■ ASSIGNMENT ■
Would you count how many lines of the material below hold the string "finite"? Give only the number.

■ INFORMATION SUPPLIED ■

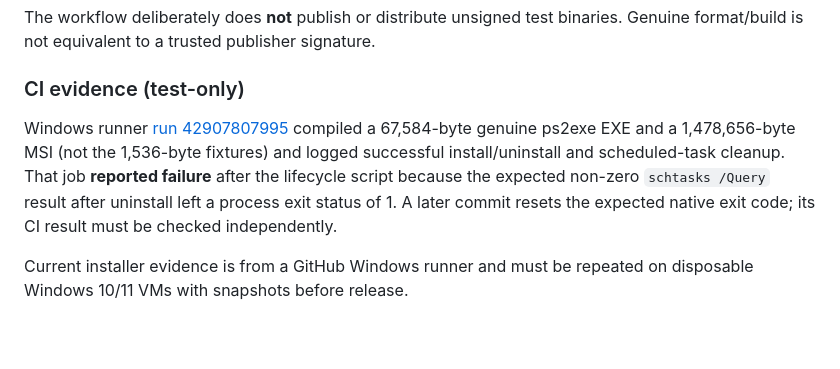
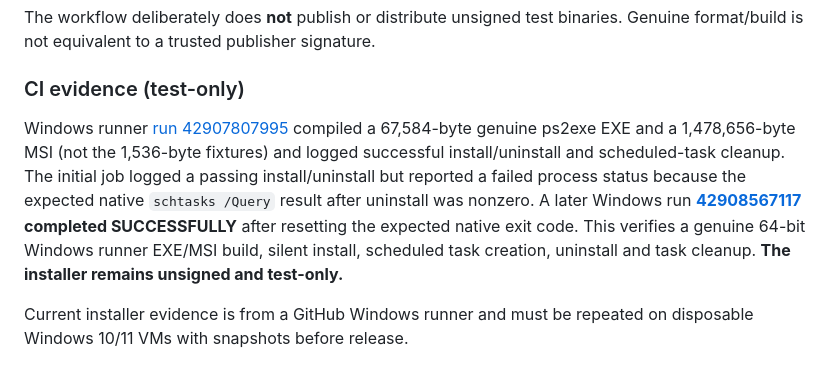
Before and after one commit to rehman2671/Aaditech-toolkit-new, a Markdown page: docs/deployment/WINDOWS-AGENT-RELEASE-VALIDATION.md, the part around the change. Rendered like a GitHub page; blank space fills up the shorter version.

Commit message:
docs(windows): link successful real MSI install-uninstall Actions verification

```diff
--- a/docs/deployment/WINDOWS-AGENT-RELEASE-VALIDATION.md
+++ b/docs/deployment/WINDOWS-AGENT-RELEASE-VALIDATION.md
@@ -12,7 +12,7 @@ The workflow deliberately does **not** publish or distribute unsigned test binar
 
 ### CI evidence (test-only)
 
-Windows runner [run 42907807995](https://github.com/rehman2671/Aaditech-toolkit-new/actions/runs/42907807995) compiled a 67,584-byte genuine ps2exe EXE and a 1,478,656-byte MSI (not the 1,536-byte fixtures) and logged successful install/uninstall and scheduled-task cleanup. That job **reported failure** after the lifecycle script because the expected non-zero `schtasks /Query` result after uninstall left a process exit status of 1. A later commit resets the expected native exit code; its CI result must be checked independently.
+Windows runner [run 42907807995](https://github.com/rehman2671/Aaditech-toolkit-new/actions/runs/42907807995) compiled a 67,584-byte genuine ps2exe EXE and a 1,478,656-byte MSI (not the 1,536-byte fixtures) and logged successful install/uninstall and scheduled-task cleanup. The initial job logged a passing install/uninstall but reported a failed process status because the expected native `schtasks /Query` result after uninstall was nonzero. A later Windows run **[42908567117](https://github.com/rehman2671/Aaditech-toolkit-new/actions/runs/42908567117) completed SUCCESSFULLY** after resetting the expected native exit code. This verifies a genuine 64-bit Windows runner EXE/MSI build, silent install, scheduled task creation, uninstall and task cleanup. **The installer remains unsigned and test-only.**
 
 Current installer evidence is from a GitHub Windows runner and must be repeated on disposable Windows 10/11 VMs with snapshots before release.
 
```
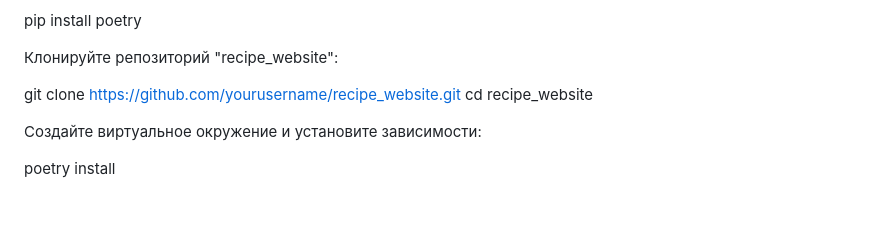
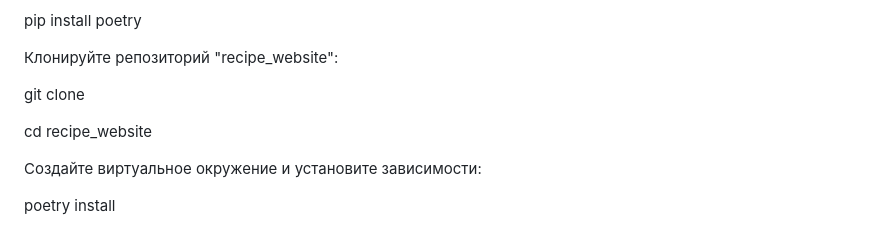
Before and after one commit to Alexandra0331/Django2024, a Markdown page: README.md, the part around the change. Rendered like a GitHub page; blank space fills up the shorter version.

```diff
--- a/README.md
+++ b/README.md
@@ -41,7 +41,8 @@ pip install poetry
 
 Клонируйте репозиторий "recipe_website":
 
-git clone https://github.com/yourusername/recipe_website.git
+git clone
+
 cd recipe_website
 
 Создайте виртуальное окружение и установите зависимости:
```
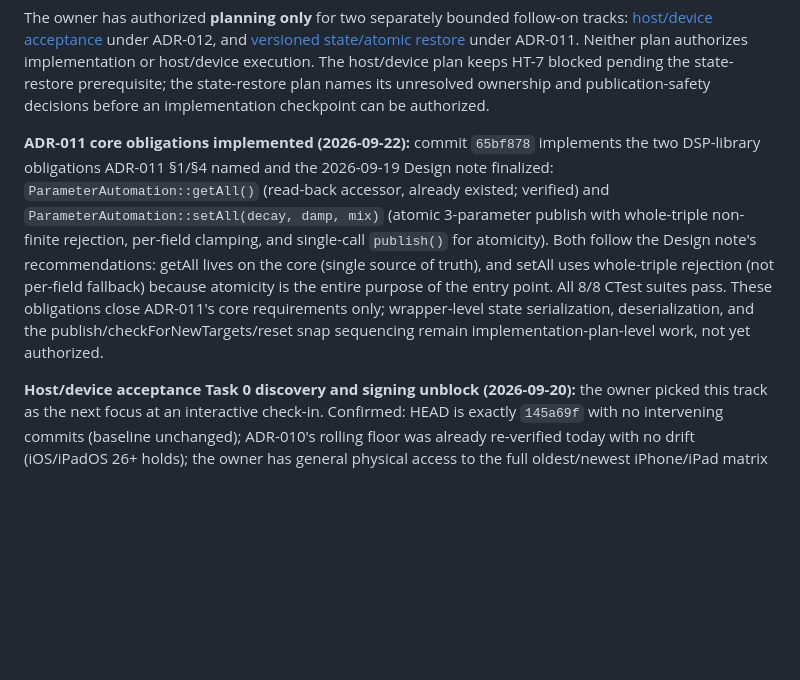
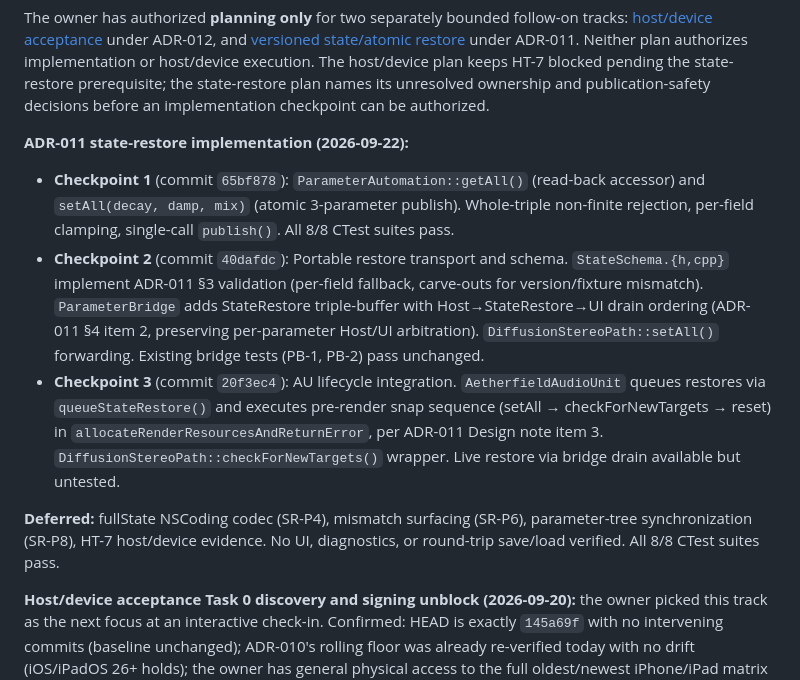
Before and after one commit to joshband/aetherfield, a Markdown page: docs/start-here.md, the part around the change. Drawn GitHub-style; blank space fills up the shorter version.

Commit message:
Document ADR-011 state-restore Checkpoints 1-3 implementation (2026-09-22)

```diff
--- a/docs/start-here.md
+++ b/docs/start-here.md
@@ -181,18 +181,26 @@ The host/device plan keeps HT-7 blocked pending the state-restore prerequisite;
 the state-restore plan names its unresolved ownership and publication-safety
 decisions before an implementation checkpoint can be authorized.
 
-**ADR-011 core obligations implemented (2026-09-22):** commit `65bf878`
-implements the two DSP-library obligations ADR-011 §1/§4 named and the
-2026-09-19 Design note finalized: `ParameterAutomation::getAll()` (read-back
-accessor, already existed; verified) and `ParameterAutomation::setAll(decay,
-damp, mix)` (atomic 3-parameter publish with whole-triple non-finite rejection,
-per-field clamping, and single-call `publish()` for atomicity). Both follow
-the Design note's recommendations: getAll lives on the core (single source of
-truth), and setAll uses whole-triple rejection (not per-field fallback) because
-atomicity is the entire purpose of the entry point. All 8/8 CTest suites pass.
-These obligations close ADR-011's core requirements only; wrapper-level state
-serialization, deserialization, and the publish/checkForNewTargets/reset snap
-sequencing remain implementation-plan-level work, not yet authorized.
+**ADR-011 state-restore implementation (2026-09-22):**
+- **Checkpoint 1** (commit `65bf878`): `ParameterAutomation::getAll()` (read-back
+  accessor) and `setAll(decay, damp, mix)` (atomic 3-parameter publish).
+  Whole-triple non-finite rejection, per-field clamping, single-call `publish()`.
+  All 8/8 CTest suites pass.
+- **Checkpoint 2** (commit `40dafdc`): Portable restore transport and schema.
+  `StateSchema.{h,cpp}` implement ADR-011 §3 validation (per-field fallback,
+  carve-outs for version/fixture mismatch). `ParameterBridge` adds StateRestore
+  triple-buffer with Host→StateRestore→UI drain ordering (ADR-011 §4 item 2,
+  preserving per-parameter Host/UI arbitration). `DiffusionStereoPath::setAll()`
+  forwarding. Existing bridge tests (PB-1, PB-2) pass unchanged.
+- **Checkpoint 3** (commit `20f3ec4`): AU lifecycle integration. `AetherfieldAudioUnit`
+  queues restores via `queueStateRestore()` and executes pre-render snap sequence
+  (setAll → checkForNewTargets → reset) in `allocateRenderResourcesAndReturnError`,
+  per ADR-011 Design note item 3. `DiffusionStereoPath::checkForNewTargets()`
+  wrapper. Live restore via bridge drain available but untested.
+
+**Deferred:** fullState NSCoding codec (SR-P4), mismatch surfacing (SR-P6),
+parameter-tree synchronization (SR-P8), HT-7 host/device evidence. No UI,
+diagnostics, or round-trip save/load verified. All 8/8 CTest suites pass.
 
 **Host/device acceptance Task 0 discovery and signing unblock (2026-09-20):**
 the owner picked this track as the next focus at an interactive check-in.
```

■ OUTPUT OF THE TASK ■
2